Faster home value growth in the suburbs comes as remote work has changed the U.S. housing landscape, Zillow writes. Research from the National Bureau of Economic Research found the shift to remote work is responsible for more than half of the gain in U.S. home prices since late 2019, and that the evolution of remote work is likely to have a major impact on the future path of home values.
To be sure, urban real estate has seen incredible growth, as well. This is not a case of housing in the suburbs gaining value at the expense of urban real estate; rather, it’s something akin to one world-class sprinter edging out another. And there are signs that demand may be shifting back in favor of urban homes, according to Zillow. In each of the first three months of this year, the gap between annual home value growth in the suburbs and in urban areas has shrunk. Annual suburban home value growth outpaced urban home value growth by about $7,250 in December, but only by about $4,820 in March, the report reads.
The shift has been more pronounced in a few metro areas where suburban home values grew especially fast compared to urban home values in 2021: San Francisco, Columbus, Seattle and Boston. This may reflect home buyers reacting to employers’ return-to-office plans, realizing that the cost savings of a move to the suburbs are not as big as they once were, or sensing that competition may not be as stiff for homes in urban parts of the metro, the analysis reads.
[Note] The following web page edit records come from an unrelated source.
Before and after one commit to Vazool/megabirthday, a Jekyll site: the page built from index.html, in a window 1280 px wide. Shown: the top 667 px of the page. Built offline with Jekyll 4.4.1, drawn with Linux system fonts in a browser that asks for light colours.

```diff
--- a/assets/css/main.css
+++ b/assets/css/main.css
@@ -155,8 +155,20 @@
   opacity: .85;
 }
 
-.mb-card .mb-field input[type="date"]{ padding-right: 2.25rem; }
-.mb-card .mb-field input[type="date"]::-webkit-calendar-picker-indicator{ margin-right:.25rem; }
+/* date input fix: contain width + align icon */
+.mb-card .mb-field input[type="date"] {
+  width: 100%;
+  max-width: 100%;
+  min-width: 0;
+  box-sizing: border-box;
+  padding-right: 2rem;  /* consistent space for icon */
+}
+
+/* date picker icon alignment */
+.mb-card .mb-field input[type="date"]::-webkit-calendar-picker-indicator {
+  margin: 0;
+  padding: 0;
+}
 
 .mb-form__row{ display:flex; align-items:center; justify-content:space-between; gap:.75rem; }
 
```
Finally, Zillow notes in its report that Nashville and Raleigh are two notable counterexamples. In both metros, urban home values rose more than those in the suburbs in 2021. However, after the first three months of 2022, those positions have been reversed. In the year ending March 2022, the typical suburban home in Nashville gained $7,350 more than the typical urban home, and in Raleigh, the typical suburban home gained about $9,800 more. This could signal a shift in demand in these markets, with home shoppers searching for more-affordable options in the suburbs, especially as mortgage rates keep rising.
To view the full report, click here.